Phytophthora sansomeana E.M. Hansen & Reeser is a newly described species and infects Douglas-fir, alfalfa, and soybean (1). Soybean production is an important part of the local economy in Yili State in Xinjiang Uygur Autonomous Region, northwest China. Unfortunately since 2005, root and stem rot disease has emerged on a number of farms. To identify the causal agent, plant samples with symptoms, including whole plant wilting or yellowing and stunting, were collected from fields during 2005 and 2008. Tissue from the edges of stem lesions was placed on selective lima bean agar (LBA) at 20°C for 3 to 4 days (2,3). Four single zoospore isolates of Phytophthora were obtained and maintained on LBA or 10% V8 juice liquid medium for examination of morphological and physiological characteristics. The colonies on LBA were aerial and rosaceous. The isolates were homothallic, and oogonia and oospores were readily produced in culture after 7 days on LBA plates. Oogonia averaged 38 μm and oospore width ranged from 23 to 48 μm and averaged 31 μm. Antheridia were approximately 15 × 12 μm and predominantly amphigynous in V8 juice. Sporangia were terminal or paragynous on persistent sporangiophores, nonpapillate, ovoid to obpyriform, and measured 52 × 35 μm with an average length/breadth ratio of 1.5. Hyphal swellings were produced in V8 juice 2 days after inoculation. The optimum temperature for growth was approximately 25°C and none occurred at 0 or 35°C. The internal transcribed spacer (ITS) sequence of this Phytophthora species (GenBank FJ966880) agreed 100% with sequences of P. sansomeana isolates deposited in GenBank (GQ853880 and EU925375). Pathogenicity tests were performed by hypocotyl inoculation method (2) using isolate Yili71 and potted soybean cv. Williams. Plants were grown in a growth chamber for 10 days before inoculation in 16-cm-diameter pots (2). Plants were inoculated with 2- × 2-mm plugs of mycelium grown for 4 days on LBA at 25°C, the plugs were adhered to the sides of wounded lower hypocotyls. As controls, plants were inoculated with LBA agar plugs without mycelium (2). Inoculated plants were maintained in a growth chamber at approximately 25°C with a 10-h dark/14-h light cycle and 50% relative humidity and symptom development was monitored daily for 1 week. Wounded stems inoculated with mycelium developed water-soaked lesions, which were similar to those seen on naturally infected plants. A Phytophthora sp. was reisolated from the margins of expanding lesions on wounded stems. To our knowledge, this is the first report of P. sansomeana infection of soybean in China and the threat it may pose to soybean production is unclear.

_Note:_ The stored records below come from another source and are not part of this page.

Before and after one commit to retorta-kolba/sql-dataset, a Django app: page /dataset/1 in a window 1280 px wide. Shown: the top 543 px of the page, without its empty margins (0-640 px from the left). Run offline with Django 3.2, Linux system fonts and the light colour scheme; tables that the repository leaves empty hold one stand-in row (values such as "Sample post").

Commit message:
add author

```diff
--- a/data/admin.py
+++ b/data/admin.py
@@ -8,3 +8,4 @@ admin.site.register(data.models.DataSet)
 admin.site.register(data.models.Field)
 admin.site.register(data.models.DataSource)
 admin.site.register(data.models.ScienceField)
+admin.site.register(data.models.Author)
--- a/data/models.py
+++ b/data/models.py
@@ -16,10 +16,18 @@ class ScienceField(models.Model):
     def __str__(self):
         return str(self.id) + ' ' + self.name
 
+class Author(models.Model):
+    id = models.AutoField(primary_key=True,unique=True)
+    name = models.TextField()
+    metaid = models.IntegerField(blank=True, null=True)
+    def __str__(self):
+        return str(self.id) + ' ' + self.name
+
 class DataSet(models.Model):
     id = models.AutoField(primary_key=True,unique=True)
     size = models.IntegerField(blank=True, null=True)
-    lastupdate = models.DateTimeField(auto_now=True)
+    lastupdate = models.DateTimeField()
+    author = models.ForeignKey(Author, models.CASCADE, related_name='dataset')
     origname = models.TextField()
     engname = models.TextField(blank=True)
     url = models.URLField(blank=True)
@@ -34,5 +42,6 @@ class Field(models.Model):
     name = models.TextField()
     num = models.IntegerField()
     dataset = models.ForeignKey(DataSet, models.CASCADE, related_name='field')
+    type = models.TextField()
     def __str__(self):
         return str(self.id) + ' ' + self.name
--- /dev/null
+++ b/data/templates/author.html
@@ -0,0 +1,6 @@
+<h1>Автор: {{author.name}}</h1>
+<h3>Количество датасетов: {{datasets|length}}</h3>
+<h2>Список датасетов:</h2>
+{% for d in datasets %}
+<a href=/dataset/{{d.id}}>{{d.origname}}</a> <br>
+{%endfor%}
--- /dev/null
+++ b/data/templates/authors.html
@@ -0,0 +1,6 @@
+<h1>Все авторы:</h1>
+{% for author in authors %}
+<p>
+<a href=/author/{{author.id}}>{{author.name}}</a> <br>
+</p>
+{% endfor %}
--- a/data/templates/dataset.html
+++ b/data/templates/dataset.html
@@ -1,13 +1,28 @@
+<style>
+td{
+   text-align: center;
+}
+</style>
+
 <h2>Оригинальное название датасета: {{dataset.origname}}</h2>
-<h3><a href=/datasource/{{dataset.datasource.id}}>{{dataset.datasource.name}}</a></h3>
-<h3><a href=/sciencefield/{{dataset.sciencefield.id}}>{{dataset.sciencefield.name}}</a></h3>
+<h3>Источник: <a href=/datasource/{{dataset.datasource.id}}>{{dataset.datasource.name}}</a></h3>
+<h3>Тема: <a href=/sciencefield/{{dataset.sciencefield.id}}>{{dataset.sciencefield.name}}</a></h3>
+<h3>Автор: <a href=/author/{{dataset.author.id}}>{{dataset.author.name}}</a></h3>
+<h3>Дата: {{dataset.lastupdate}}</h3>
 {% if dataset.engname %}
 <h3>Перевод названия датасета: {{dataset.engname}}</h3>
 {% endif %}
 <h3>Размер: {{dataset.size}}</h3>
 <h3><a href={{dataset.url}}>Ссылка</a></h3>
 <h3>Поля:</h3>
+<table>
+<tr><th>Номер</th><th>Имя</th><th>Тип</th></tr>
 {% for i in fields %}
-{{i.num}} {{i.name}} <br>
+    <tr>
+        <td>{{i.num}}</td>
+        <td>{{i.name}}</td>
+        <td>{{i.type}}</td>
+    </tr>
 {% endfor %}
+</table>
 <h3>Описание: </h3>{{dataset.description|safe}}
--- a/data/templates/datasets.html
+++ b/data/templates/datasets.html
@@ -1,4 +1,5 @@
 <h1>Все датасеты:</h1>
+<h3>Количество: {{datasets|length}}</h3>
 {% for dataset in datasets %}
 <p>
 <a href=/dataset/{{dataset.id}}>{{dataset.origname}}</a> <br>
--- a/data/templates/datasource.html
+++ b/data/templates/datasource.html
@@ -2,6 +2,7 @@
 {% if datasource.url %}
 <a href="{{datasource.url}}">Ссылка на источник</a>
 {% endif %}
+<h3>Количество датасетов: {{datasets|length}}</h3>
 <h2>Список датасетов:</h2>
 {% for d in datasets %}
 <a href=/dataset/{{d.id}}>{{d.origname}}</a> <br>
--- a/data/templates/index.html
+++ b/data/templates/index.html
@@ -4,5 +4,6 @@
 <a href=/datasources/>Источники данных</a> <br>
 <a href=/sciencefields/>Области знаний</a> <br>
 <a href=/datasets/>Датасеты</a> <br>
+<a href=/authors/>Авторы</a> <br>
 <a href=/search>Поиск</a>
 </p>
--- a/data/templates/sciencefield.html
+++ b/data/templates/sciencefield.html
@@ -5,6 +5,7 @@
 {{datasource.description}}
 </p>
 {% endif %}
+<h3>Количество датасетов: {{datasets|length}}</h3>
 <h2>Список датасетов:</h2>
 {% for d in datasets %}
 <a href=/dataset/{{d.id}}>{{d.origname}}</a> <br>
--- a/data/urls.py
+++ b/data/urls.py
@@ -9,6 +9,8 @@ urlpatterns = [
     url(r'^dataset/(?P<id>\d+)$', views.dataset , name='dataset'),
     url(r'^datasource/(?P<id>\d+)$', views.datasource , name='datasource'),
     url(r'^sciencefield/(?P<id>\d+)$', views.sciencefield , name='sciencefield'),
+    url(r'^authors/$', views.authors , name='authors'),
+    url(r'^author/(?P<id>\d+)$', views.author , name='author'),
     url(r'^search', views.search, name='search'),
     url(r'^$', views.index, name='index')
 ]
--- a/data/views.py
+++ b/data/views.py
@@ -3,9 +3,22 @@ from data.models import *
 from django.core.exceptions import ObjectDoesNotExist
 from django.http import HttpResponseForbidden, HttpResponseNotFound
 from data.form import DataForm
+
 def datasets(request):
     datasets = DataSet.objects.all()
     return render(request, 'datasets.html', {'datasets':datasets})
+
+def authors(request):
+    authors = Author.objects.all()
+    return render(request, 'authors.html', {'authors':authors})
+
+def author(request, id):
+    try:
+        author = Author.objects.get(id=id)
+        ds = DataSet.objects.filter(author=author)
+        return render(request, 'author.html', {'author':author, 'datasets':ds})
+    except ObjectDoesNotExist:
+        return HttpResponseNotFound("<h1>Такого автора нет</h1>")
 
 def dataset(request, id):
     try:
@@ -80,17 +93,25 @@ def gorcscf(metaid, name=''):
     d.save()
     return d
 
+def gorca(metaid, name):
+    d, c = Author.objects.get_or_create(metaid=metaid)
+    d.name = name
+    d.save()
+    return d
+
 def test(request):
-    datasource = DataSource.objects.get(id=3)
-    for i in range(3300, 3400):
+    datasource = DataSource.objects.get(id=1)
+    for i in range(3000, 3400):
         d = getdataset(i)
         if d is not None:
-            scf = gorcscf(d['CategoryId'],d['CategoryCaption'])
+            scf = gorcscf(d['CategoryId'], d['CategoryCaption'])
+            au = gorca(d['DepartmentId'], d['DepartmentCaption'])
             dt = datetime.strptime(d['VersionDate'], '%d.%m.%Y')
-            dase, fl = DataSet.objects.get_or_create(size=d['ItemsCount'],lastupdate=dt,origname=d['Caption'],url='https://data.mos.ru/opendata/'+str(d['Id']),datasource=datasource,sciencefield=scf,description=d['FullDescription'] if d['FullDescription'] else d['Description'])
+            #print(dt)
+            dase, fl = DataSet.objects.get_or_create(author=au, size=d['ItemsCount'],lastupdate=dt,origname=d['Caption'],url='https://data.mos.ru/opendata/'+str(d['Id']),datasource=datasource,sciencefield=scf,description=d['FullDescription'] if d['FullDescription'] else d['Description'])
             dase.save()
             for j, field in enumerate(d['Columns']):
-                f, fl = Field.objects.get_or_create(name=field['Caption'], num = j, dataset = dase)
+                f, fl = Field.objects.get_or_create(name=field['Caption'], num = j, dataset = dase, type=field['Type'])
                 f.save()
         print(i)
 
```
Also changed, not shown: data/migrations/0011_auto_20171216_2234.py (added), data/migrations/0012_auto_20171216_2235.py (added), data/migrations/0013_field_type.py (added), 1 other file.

References: (1) E. M. Hansen et al. Mycologia 101:129. 2009. (2) Z. Y. Wang et al. Fungal Genet. Biol. 43:826, 2006. (3) X. B. Zheng. Methods in Phytophthora. Chinese Agriculture Press. Beijing, China, 1995.

© 2010 The American Phytopathological Society